• **RAW DATA**:
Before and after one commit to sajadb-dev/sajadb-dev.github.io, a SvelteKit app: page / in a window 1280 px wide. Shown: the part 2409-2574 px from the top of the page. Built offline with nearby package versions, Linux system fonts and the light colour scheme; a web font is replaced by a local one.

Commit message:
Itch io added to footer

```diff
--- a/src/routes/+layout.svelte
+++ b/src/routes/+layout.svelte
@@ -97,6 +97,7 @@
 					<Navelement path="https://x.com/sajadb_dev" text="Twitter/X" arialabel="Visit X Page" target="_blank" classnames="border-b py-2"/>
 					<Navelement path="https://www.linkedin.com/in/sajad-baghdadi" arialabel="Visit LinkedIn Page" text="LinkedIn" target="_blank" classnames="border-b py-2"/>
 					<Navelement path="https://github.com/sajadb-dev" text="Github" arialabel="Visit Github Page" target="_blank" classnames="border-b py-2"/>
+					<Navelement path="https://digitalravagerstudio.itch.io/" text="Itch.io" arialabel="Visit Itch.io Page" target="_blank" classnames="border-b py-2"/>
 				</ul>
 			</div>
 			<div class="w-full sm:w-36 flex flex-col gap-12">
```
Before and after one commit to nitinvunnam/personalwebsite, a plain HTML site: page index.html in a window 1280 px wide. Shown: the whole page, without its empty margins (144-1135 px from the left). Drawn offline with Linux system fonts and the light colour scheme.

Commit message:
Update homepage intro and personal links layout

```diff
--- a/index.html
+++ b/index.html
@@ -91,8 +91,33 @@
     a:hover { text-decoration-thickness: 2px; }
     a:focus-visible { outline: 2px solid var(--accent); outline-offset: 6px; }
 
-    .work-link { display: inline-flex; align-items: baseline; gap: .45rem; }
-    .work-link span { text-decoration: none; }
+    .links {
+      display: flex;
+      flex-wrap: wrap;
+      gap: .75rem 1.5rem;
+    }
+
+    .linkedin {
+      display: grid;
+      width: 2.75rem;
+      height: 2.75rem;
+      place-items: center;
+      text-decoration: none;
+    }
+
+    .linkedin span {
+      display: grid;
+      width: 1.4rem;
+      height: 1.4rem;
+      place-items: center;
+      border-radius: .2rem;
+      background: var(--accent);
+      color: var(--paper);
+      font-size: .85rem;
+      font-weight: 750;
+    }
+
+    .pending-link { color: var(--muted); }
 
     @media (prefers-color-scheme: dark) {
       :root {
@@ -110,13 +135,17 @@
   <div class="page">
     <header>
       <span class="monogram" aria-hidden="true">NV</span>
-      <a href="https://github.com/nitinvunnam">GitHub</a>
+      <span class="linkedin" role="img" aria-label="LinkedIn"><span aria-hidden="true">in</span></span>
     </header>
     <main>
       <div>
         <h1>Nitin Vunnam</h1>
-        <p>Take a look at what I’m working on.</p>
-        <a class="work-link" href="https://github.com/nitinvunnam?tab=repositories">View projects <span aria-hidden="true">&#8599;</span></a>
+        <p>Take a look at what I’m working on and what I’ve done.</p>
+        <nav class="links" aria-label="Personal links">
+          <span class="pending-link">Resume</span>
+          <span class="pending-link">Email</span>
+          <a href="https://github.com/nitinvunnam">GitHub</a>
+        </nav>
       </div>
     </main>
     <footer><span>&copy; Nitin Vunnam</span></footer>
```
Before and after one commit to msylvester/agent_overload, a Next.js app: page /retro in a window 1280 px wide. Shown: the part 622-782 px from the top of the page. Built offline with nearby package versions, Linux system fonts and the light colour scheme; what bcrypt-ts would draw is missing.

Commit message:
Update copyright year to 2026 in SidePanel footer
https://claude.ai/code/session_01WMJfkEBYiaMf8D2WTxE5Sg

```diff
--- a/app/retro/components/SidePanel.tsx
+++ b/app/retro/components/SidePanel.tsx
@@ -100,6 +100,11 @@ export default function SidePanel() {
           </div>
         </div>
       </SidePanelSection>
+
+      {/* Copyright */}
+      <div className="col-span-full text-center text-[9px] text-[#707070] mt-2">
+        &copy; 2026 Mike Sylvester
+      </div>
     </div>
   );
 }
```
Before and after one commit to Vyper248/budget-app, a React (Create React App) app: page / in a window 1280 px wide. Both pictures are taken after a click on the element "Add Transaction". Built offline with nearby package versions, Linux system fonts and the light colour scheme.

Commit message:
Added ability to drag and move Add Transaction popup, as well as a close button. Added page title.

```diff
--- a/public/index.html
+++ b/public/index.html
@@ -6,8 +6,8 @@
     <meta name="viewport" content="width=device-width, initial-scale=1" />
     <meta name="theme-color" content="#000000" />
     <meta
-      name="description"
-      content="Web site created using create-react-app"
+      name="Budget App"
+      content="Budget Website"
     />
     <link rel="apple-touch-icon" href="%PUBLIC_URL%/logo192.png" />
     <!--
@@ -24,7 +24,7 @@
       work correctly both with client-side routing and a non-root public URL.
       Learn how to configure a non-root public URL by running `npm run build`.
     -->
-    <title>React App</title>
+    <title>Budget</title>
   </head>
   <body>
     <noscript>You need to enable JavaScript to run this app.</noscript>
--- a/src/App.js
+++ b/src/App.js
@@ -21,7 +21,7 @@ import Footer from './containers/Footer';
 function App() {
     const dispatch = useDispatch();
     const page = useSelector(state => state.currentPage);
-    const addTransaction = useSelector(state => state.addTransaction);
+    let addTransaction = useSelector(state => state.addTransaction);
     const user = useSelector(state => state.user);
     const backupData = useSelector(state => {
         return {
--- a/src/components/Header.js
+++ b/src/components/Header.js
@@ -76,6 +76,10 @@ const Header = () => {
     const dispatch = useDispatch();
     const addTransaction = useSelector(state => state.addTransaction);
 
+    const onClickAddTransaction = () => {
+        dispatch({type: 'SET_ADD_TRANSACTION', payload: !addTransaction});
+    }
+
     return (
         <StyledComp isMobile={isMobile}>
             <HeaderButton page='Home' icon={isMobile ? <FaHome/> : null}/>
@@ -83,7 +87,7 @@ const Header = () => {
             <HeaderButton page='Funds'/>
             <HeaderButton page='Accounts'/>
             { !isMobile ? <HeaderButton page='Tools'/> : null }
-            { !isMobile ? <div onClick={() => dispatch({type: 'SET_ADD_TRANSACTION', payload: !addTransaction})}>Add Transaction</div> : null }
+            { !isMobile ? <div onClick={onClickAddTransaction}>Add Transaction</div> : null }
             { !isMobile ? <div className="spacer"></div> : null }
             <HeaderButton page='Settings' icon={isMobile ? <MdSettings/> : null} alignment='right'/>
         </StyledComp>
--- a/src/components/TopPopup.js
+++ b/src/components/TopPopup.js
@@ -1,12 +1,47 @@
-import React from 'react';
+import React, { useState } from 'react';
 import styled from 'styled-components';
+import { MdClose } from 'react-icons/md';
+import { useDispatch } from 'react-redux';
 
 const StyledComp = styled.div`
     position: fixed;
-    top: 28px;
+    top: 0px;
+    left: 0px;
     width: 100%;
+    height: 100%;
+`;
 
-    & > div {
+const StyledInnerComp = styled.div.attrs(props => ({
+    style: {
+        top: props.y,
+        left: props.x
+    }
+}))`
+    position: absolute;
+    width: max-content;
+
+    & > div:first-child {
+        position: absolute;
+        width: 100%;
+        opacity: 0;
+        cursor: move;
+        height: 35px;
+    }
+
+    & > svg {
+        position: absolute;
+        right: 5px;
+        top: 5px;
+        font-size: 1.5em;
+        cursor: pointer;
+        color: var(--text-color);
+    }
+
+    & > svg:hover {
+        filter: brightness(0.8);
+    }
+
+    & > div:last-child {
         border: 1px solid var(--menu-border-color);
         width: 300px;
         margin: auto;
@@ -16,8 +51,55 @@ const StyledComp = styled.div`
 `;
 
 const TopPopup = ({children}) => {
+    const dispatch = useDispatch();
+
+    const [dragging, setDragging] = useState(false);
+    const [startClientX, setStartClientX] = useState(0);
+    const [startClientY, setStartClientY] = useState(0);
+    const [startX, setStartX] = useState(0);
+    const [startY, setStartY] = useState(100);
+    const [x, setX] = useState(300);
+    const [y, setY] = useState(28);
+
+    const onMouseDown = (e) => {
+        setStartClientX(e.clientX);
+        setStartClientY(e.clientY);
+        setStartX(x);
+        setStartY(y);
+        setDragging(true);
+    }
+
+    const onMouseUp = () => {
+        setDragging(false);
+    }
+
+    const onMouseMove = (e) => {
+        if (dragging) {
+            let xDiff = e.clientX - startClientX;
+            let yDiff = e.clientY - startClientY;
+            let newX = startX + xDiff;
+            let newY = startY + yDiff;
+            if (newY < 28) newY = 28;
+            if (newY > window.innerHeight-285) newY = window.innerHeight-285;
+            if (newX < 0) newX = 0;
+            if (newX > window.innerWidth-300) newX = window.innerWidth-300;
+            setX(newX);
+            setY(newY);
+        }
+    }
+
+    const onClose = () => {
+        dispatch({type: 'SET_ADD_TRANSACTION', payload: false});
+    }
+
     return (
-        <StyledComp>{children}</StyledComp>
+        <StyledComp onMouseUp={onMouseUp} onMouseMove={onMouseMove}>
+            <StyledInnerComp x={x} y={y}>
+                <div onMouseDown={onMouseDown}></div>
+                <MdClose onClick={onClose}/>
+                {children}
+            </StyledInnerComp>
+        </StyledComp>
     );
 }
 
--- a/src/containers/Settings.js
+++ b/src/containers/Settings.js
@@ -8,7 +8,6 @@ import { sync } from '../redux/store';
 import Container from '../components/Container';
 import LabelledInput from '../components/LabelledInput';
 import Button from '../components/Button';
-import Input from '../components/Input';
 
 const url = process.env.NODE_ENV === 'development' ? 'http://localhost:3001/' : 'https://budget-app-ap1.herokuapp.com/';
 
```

• **PROBLEM**: Copy each line from the records above that includes the string "HeaderButton".

• **SOLUTION TO THIS EXERCISE**:
             <HeaderButton page='Home' icon={isMobile ? <FaHome/> : null}/>
             <HeaderButton page='Funds'/>
             <HeaderButton page='Accounts'/>
             { !isMobile ? <HeaderButton page='Tools'/> : null }
             <HeaderButton page='Settings' icon={isMobile ? <MdSettings/> : null} alignment='right'/>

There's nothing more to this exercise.